Bourbon Trail Distillery Tour Review: Wild Turkey

The second distillery we visited was the Wild Turkey distillery. I wasn’t expecting much from this one to be sure. I’d read a few things that had made me almost decide to skip it altogether. That would have been a mistake. This was a good tour. 

It is a fairly short drive from Versailes to Lawrenceburg. Warm sun makes for a cheerful drive. The drive ends just after the bridge over the Kentucky River gorge. On the other side was a big sign welcoming us to Wild Turkey. Turn the corner, make a left and you’re there. 

The gift shop is a small house. Brown painted trim and a rocking turkey greet you at the front door. That’s right, a rocking turkey. The gift shop is comfortably run down. Not like they don’t care,  it looked like it was intentionally so. The staff is dressed comfortably in t-shirts, work shirts and one had a pull over windbreaker. Not going to feel under dressed at this one. I’m immediately very comfortable. 

The next tour was about to start so I get my name on the list and look around for a bit. I see some bottles where you can get personalized labels. I make a note to pick one up later. 

The tour starts with a bus ride to the newly opened new distillery. On the way the tour guide apologizes for not having the landscaping finished yet. But says that they wanted to make sure we got to see the inside anyway. We are shown the grain receiving area and the silos where it is held until needed.
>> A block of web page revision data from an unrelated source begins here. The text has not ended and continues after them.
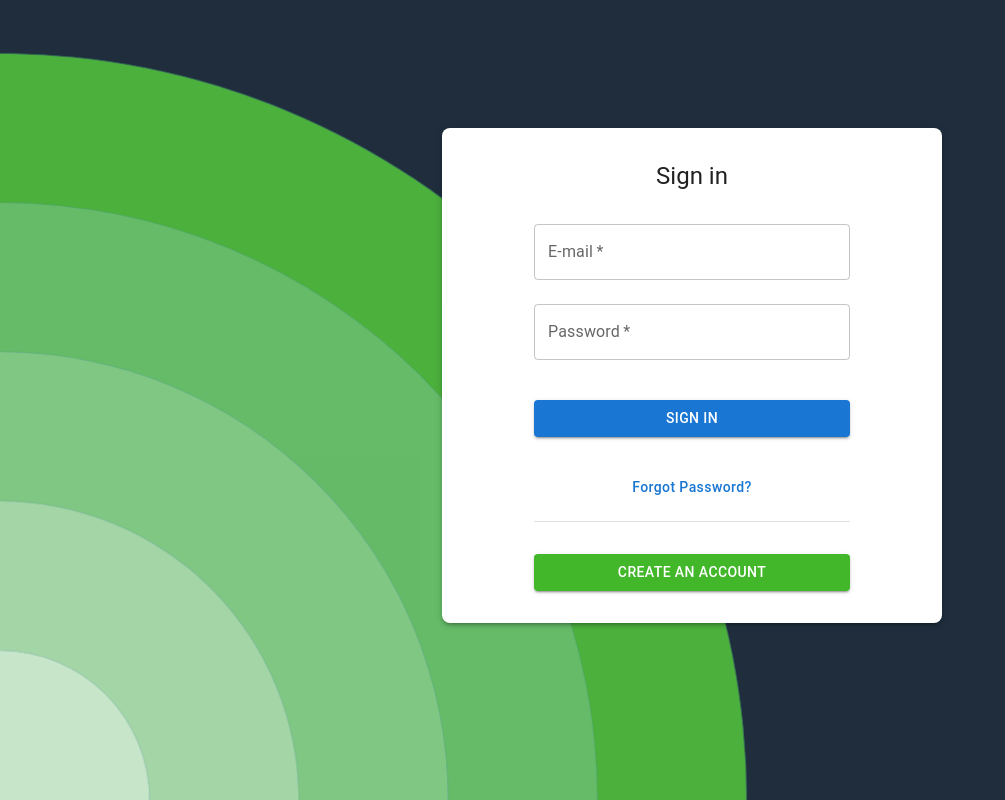
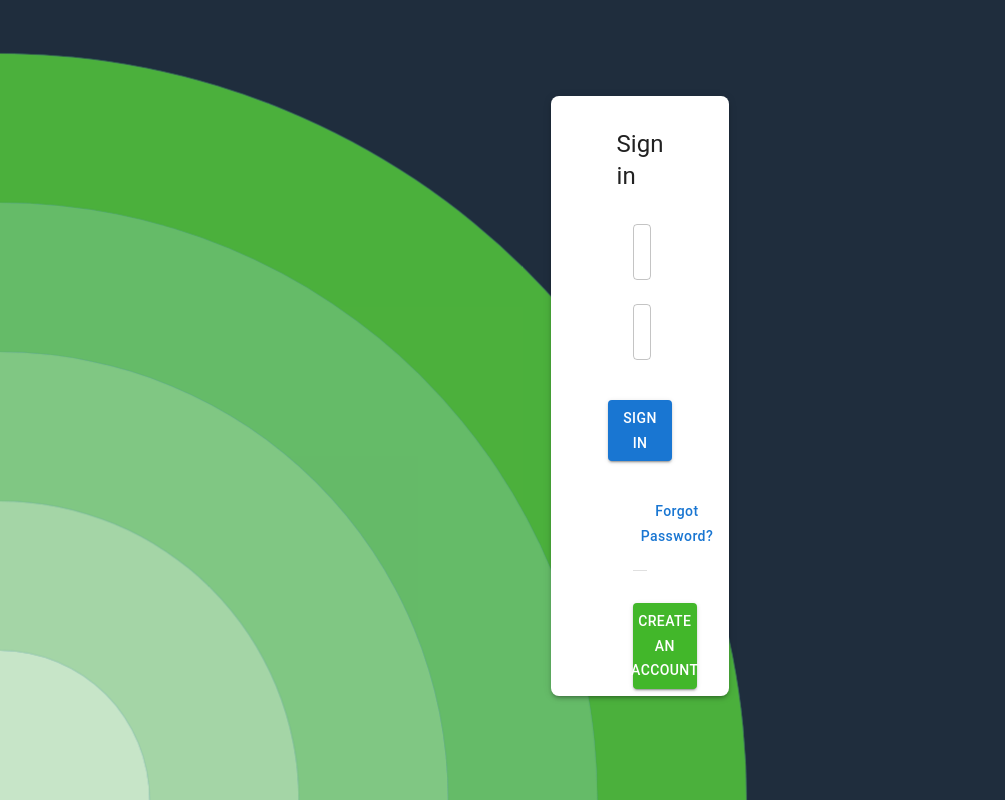
Before and after one commit to MuratOzte/UniSocial, a Next.js app: page /login in a window 1280 px wide. Shown: the whole page, without its empty margins (0-1005 px from the left). Built offline with nearby package versions, Linux system fonts and the light colour scheme.

Commit message:
login styles updated

```diff
--- a/src/app/(site)/login/page.jsx
+++ b/src/app/(site)/login/page.jsx
@@ -79,24 +79,23 @@ const LoginPage = () => {
             <Container
                 component="main"
                 maxWidth="xs"
-                className="relative z-10 h-screen"
+                className="relative z-10 h-screen flex justify-center py-0"
             >
                 <CssBaseline />
                 <Box
                     sx={{
-                        marginTop: 16,
+                        marginTop: 12,
                         display: 'flex',
                         flexDirection: 'column',
                         alignContent: 'center',
                         alignItems: 'center',
                         padding: 4,
-                        minWidth: 500,
-                        maxWidth: 600,
                         paddingX: 10,
                         borderRadius: 2,
                         boxShadow: 3,
                         backgroundColor: 'white',
-                        width: '100%',
+                        width: '45%',
+                        height:'75vh'
                     }}
                 >
                     <Typography component="h1" variant="h5">
@@ -106,7 +105,7 @@ const LoginPage = () => {
                         component="form"
                         onSubmit={submitHandler}
                         noValidate
-                        className="flex flex-col items-center mt-4"
+                        className="flex flex-col items-center mt-4 w-4/5"
                     >
                         <LoginEmailInput isEmailShake={isEmailShake} />
                         <LoginPasswordInput isPasswordShake={isPasswordShake} />
--- a/src/app/components/Login/LoginPasswordInput.jsx
+++ b/src/app/components/Login/LoginPasswordInput.jsx
@@ -2,6 +2,7 @@ import { useState } from 'react';
 import { useDispatch, useSelector } from 'react-redux';
 import { TextField, keyframes } from '@mui/material';
 import { EyeEndAdornment } from './Adornments';
+import loginSlice from '@/store/Slices/LoginSlice';
 
 const spin = keyframes`
     25% {
@@ -29,8 +30,8 @@ const LoginPasswordInput = ({ isPasswordShake }) => {
     );
 
     const passwordBlurHandler = (event) => {
-        dispatch(loginActions.passwordChanger(event.currentTarget.value));
-        dispatch(loginActions.isPasswordEntered());
+        dispatch(loginSlice.actions.passwordChanger(event.currentTarget.value));
+        dispatch(loginSlice.actions.isPasswordEntered());
     };
     const visibilityToggleHandler = () => {
         if (isPasswordEntered) {
@@ -44,9 +45,9 @@ const LoginPasswordInput = ({ isPasswordShake }) => {
 
     const passwordChangeHandler = (event) => {
         setEnteredPassword(event.currentTarget.value);
-        dispatch(loginActions.passwordChanger(event.currentTarget.value));
-        dispatch(loginActions.isPasswordEntered());
-        dispatch(loginActions.isPasswordValid(event.currentTarget.value));
+        dispatch(loginSlice.actions.passwordChanger(event.currentTarget.value));
+        dispatch(loginSlice.actions.isPasswordEntered());
+        dispatch(loginSlice.actions.isPasswordValid(event.currentTarget.value));
     };
 
     return (
--- a/src/store/Slices/LoginSlice.js
+++ b/src/store/Slices/LoginSlice.js
@@ -64,6 +64,4 @@ const loginSlice = createSlice({
     },
 });
 
-export const loginActions = loginSlice.actions;
-
 export default loginSlice;
```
This was certainly a bigger operation than Woodford Reserve. 

We went inside, went up the stairs and watched a movie starring Jimmy and Eddie Russell, the Master distiller and his assistant/son. After the movie we turn and look through the windows along the right side of the movie room and are shown the yeast cooker and the mash cooker through the windows. 

After that we leave the movie room and are shown to the fermenting room. Wild Turkey had the strangest looking fermenting product. It looked like brains on top and was the only distillery that had that pattern occurring. There were at least 20 30,000 gallon fermentation tanks (i have a photo of number 20, but there may have been more). The fermentation room smelled great. I love the smell of the fermentation rooms in these places. 

Through another window we are shown a control room where two employees can run the entire plant. Big plant for only two employees. That’s a lot of automation. 

The next part of the tour is the still. You can see and get a brief explanation of how the column still works (once again through glass). While we were looking through the windows, Master Distiller Jimmy Russell stops over and thanks us all for taking the tour. I don’t know if the does that for all the tours, but it was a nice touch. He seemed like a very nice guy.

Next we go back down stairs and across the parking lot to the barreling center. This is a pretty cool assembly line looking place (no assembly, it just looked like there should have been) where empty barrels come in off of one truck work their way through a series of conveyors and end up at the filling station. After that they go back out the door and into another truck which will take them to an aging warehouse. 

Speaking of which that’s where we went next. We took another short bus ride down to the old distillery where there are still a lot of barrels aging. We got a very quick tour of the grounds and entered the rick house. Once again you are hit with the excellent smell of old oak and alcohol. Angel’s Share smells awesome. After a short discussion about how long things are aged it is back to the gift shop for a tasting. 

We get to choose two of six different whiskeys. There are four bourbons, a rye and a bourbon honey liqueur. I got the Russell’s Reserve Rye and the Kentucky Spirit. The wife had the American Honey. We both liked our choices. She liked hers a lot.

After the tasting I bought my bottle of Rare Breed with a personalized label and headed over to the next distillery on the list. 

I liked this tour. The new distillery grounds will be very pretty once the landscaping is done. It was the only tour where we saw barreling actually occurring. The tour guide was very informative, even if he did seem a bit bored by the information itself. Overall, it would have been a mistake to miss this one.